new-years-day-orchampionshjipheading1Every player wants to win the championship. Professional athletes stay in shape during the off-season but a championship campaign begins with training camp.

After a few weeks, preseason begins. Here the players get back into the groove of competing. While everyone wants to win the real purpose of preseason games is to evaluate the ability of each player to execute both personally and with the team.

Some players won’t make the team. In the end, the manager puts the best team he can on the field with the intention of winning the championship at the end of the season.

Championships are often won or lost before the season begins. It is often the discipline each team member has during off-season, training camp, and preseason that makes all the difference.

What does this have to do with our personal success next year? Everything.

More than half of all people in the world look at New Year’s Day as a new beginning. The other half are in denial. A new year is simply that, “new”.

That’s where trouble begins. We approach New Year’s Day as Championship Day. It’s as if we suddenly are thrown into the biggest game of our lives. And the bad news? We prepared for the big game by doing everything we no longer want to do.

Imagine the manager telling his players, “Ok, listen here guys. During training camp I want you to try to miss the ball when you swing the bat. On the odd chance someone does hit the ball, I want you to be sure not to catch it if it comes near you. And if you’re the one who hits the ball, whatever you do, do not run those bases.”

Then, after camp and pre-season the manager says, “This is it guys. Everything we’ve worked so hard for. It’s Championship Day. Today, make sure that when you swing you don’t miss the ball.

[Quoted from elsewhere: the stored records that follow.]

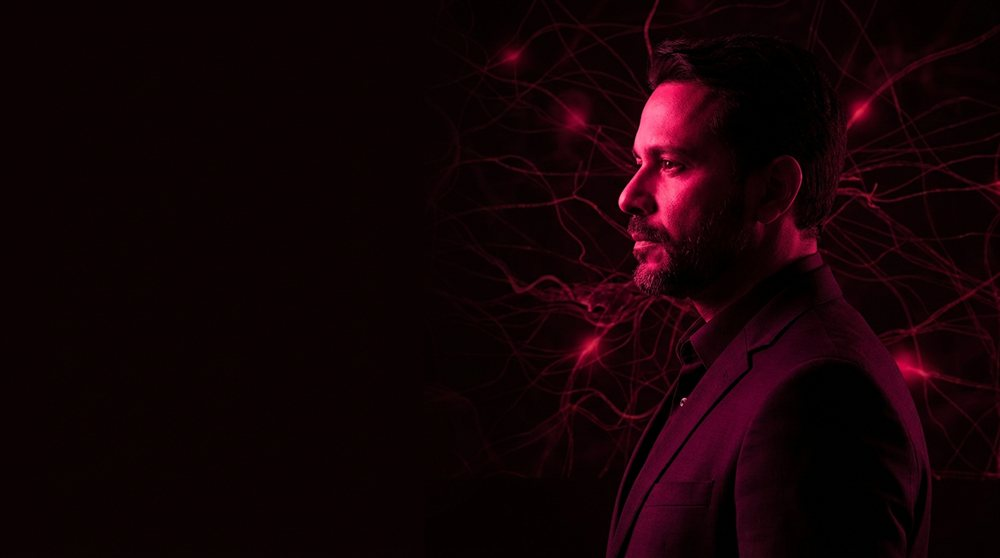
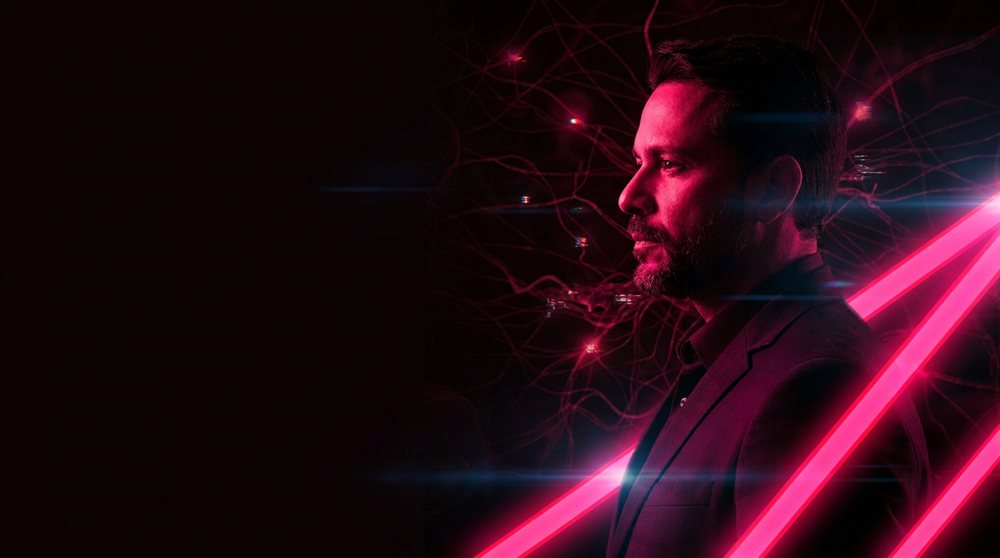
Pos Tech: capas de DPM e IA no mesmo estilo da de Tech Management

diff --git a/pos-tech.html b/pos-tech.html
@@ -80,8 +80,8 @@
       <p class="lead">As três têm a mesma estrutura: 10 meses, 360 horas, projeto prático e certificado reconhecido pelo MEC. Escolha pelo momento da sua carreira.</p>
     </div>
     <div class="trio pos-trio" data-nota="Cada pós ganha a sua página no modelo de produto (como a Formação), em /pos-tech/digital-product-management/ e assim por diante. Capas geradas no Magnific (pessoas fictícias). A antiga tabela comparativa foi incorporada aos cards (para quem / ao concluir).">
-      <a class="f-card pos-card reveal" href="#"><div class="f-vis" style="background-image:url('assets/capas/pos/dpm.jpg?v=3')" aria-hidden="true"></div><div class="f-body"><div class="top"><span class="tag tag-area">Pós-graduação</span><span class="pc-n">01</span></div><h3>Digital Product Management</h3><p>Gerencie todas as fases do ciclo de vida de um produto digital, do conceito à execução, com IA, no-code e low-code.</p><dl class="pc-dl"><div><dt>Para quem</dt><dd>Profissionais de qualquer área e empreendedores</dd></div><div><dt>Ao concluir</dt><dd>Criar e evoluir produtos, de MVPs ao growth</dd></div></dl><ul class="f-facts"><li><svg viewBox="0 0 16 16" fill="none" stroke="currentColor" stroke-width="1.6" aria-hidden="true"><circle cx="8" cy="8" r="6.2"/><path d="M8 4.6V8l2.4 1.6"/></svg>10 meses · 360h</li><li><svg viewBox="0 0 16 16" fill="none" stroke="currentColor" stroke-width="1.6" aria-hidden="true"><circle cx="8" cy="6.2" r="4.2"/><path d="m5.6 9.6-1.1 4.8L8 12.8l3.5 1.6-1.1-4.8"/></svg>Certificado MEC</li></ul><div class="meta"><span>Ver a pós</span><span class="go"><svg viewBox="0 0 16 16" fill="none" stroke="currentColor" stroke-width="2"><path d="M2 8h11M9 4l4 4-4 4"/></svg></span></div></div></a>
-      <a class="f-card pos-card reveal" data-d="1" href="#"><div class="f-vis" style="background-image:url('assets/capas/pos/ia.jpg?v=3')" aria-hidden="true"></div><div class="f-body"><div class="top"><span class="tag tag-area">Pós-graduação</span><span class="pc-n">02</span></div><h3>IA para Negócios</h3><p>Gestão estratégica e liderança: visão integrada de negócios, inovação com IA e times de alta performance.</p><dl class="pc-dl"><div><dt>Para quem</dt><dd>Quem já ocupa ou quer ocupar cargos de liderança</dd></div><div><dt>Ao concluir</dt><dd>Decidir e liderar com visão estratégica</dd></div></dl><ul class="f-facts"><li><svg viewBox="0 0 16 16" fill="none" stroke="currentColor" stroke-width="1.6" aria-hidden="true"><circle cx="8" cy="8" r="6.2"/><path d="M8 4.6V8l2.4 1.6"/></svg>10 meses · 360h</li><li><svg viewBox="0 0 16 16" fill="none" stroke="currentColor" stroke-width="1.6" aria-hidden="true"><circle cx="8" cy="6.2" r="4.2"/><path d="m5.6 9.6-1.1 4.8L8 12.8l3.5 1.6-1.1-4.8"/></svg>Certificado MEC</li></ul><div class="meta"><span>Ver a pós</span><span class="go"><svg viewBox="0 0 16 16" fill="none" stroke="currentColor" stroke-width="2"><path d="M2 8h11M9 4l4 4-4 4"/></svg></span></div></div></a>
+      <a class="f-card pos-card reveal" href="#"><div class="f-vis" style="background-image:url('assets/capas/pos/dpm.jpg?v=4')" aria-hidden="true"></div><div class="f-body"><div class="top"><span class="tag tag-area">Pós-graduação</span><span class="pc-n">01</span></div><h3>Digital Product Management</h3><p>Gerencie todas as fases do ciclo de vida de um produto digital, do conceito à execução, com IA, no-code e low-code.</p><dl class="pc-dl"><div><dt>Para quem</dt><dd>Profissionais de qualquer área e empreendedores</dd></div><div><dt>Ao concluir</dt><dd>Criar e evoluir produtos, de MVPs ao growth</dd></div></dl><ul class="f-facts"><li><svg viewBox="0 0 16 16" fill="none" stroke="currentColor" stroke-width="1.6" aria-hidden="true"><circle cx="8" cy="8" r="6.2"/><path d="M8 4.6V8l2.4 1.6"/></svg>10 meses · 360h</li><li><svg viewBox="0 0 16 16" fill="none" stroke="currentColor" stroke-width="1.6" aria-hidden="true"><circle cx="8" cy="6.2" r="4.2"/><path d="m5.6 9.6-1.1 4.8L8 12.8l3.5 1.6-1.1-4.8"/></svg>Certificado MEC</li></ul><div class="meta"><span>Ver a pós</span><span class="go"><svg viewBox="0 0 16 16" fill="none" stroke="currentColor" stroke-width="2"><path d="M2 8h11M9 4l4 4-4 4"/></svg></span></div></div></a>
+      <a class="f-card pos-card reveal" data-d="1" href="#"><div class="f-vis" style="background-image:url('assets/capas/pos/ia.jpg?v=4')" aria-hidden="true"></div><div class="f-body"><div class="top"><span class="tag tag-area">Pós-graduação</span><span class="pc-n">02</span></div><h3>IA para Negócios</h3><p>Gestão estratégica e liderança: visão integrada de negócios, inovação com IA e times de alta performance.</p><dl class="pc-dl"><div><dt>Para quem</dt><dd>Quem já ocupa ou quer ocupar cargos de liderança</dd></div><div><dt>Ao concluir</dt><dd>Decidir e liderar com visão estratégica</dd></div></dl><ul class="f-facts"><li><svg viewBox="0 0 16 16" fill="none" stroke="currentColor" stroke-width="1.6" aria-hidden="true"><circle cx="8" cy="8" r="6.2"/><path d="M8 4.6V8l2.4 1.6"/></svg>10 meses · 360h</li><li><svg viewBox="0 0 16 16" fill="none" stroke="currentColor" stroke-width="1.6" aria-hidden="true"><circle cx="8" cy="6.2" r="4.2"/><path d="m5.6 9.6-1.1 4.8L8 12.8l3.5 1.6-1.1-4.8"/></svg>Certificado MEC</li></ul><div class="meta"><span>Ver a pós</span><span class="go"><svg viewBox="0 0 16 16" fill="none" stroke="currentColor" stroke-width="2"><path d="M2 8h11M9 4l4 4-4 4"/></svg></span></div></div></a>
       <a class="f-card pos-card reveal" data-d="2" href="#"><div class="f-vis" style="background-image:url('assets/capas/pos/tech.jpg?v=4')" aria-hidden="true"></div><div class="f-body"><div class="top"><span class="tag tag-area">Pós-graduação</span><span class="pc-n">03</span></div><h3>Tech Management</h3><p>Comunicação, negociação e liderança de times para conectar tecnologia a valor de negócio.</p><dl class="pc-dl"><div><dt>Para quem</dt><dd>Quem quer se tornar Tech Lead</dd></div><div><dt>Ao concluir</dt><dd>Conectar tecnologia e valor de negócio</dd></div></dl><ul class="f-facts"><li><svg viewBox="0 0 16 16" fill="none" stroke="currentColor" stroke-width="1.6" aria-hidden="true"><circle cx="8" cy="8" r="6.2"/><path d="M8 4.6V8l2.4 1.6"/></svg>10 meses · 360h</li><li><svg viewBox="0 0 16 16" fill="none" stroke="currentColor" stroke-width="1.6" aria-hidden="true"><circle cx="8" cy="6.2" r="4.2"/><path d="m5.6 9.6-1.1 4.8L8 12.8l3.5 1.6-1.1-4.8"/></svg>Certificado MEC</li></ul><div class="meta"><span>Ver a pós</span><span class="go"><svg viewBox="0 0 16 16" fill="none" stroke="currentColor" stroke-width="2"><path d="M2 8h11M9 4l4 4-4 4"/></svg></span></div></div></a>
     </div>
   </div>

When the other guys hit it, you have to catch it every time. And run those bases as if your life depends on it. Go get ‘em!”

Take a professional baseball player and have him practice missing the ball for an extended period of time and it will take him a while to get back to hitting the ball at all.

It’s the same for you and me. We’ve been practicing all the wrong skills.

We desire something better. So we set New Year’s Resolutions or goals. Sadly, most of us will fail. Not because we didn’t earnestly desire or genuinely try, but because we prepared poorly in the off-season (aka last year).

So let’s take a new approach this year. Let New Year’s Day be the beginning of a winning campaign. Let’s bring our best discipline but be aware we’ve been enjoying the “off-season” for a while now. We’re going to make some mistakes, engage in some old behaviors, and yes, we’ll even fail.

But remain diligent and disciplined. When we fail, begin again with the knowledge we gained in failure. Examine what caused the failure and endeavor to avoid those circumstances next time.

In the end, we may find that some players (our new goals) won’t make the team. We just might find that we can win our championship without them. Better still, we may find that goal wasn’t big enough for us.

It’s time to put our best team on the field and begin our winning campaign.

New Year’s Day shouldn’t be the end. New Year’s Day is by its very nature is the beginning.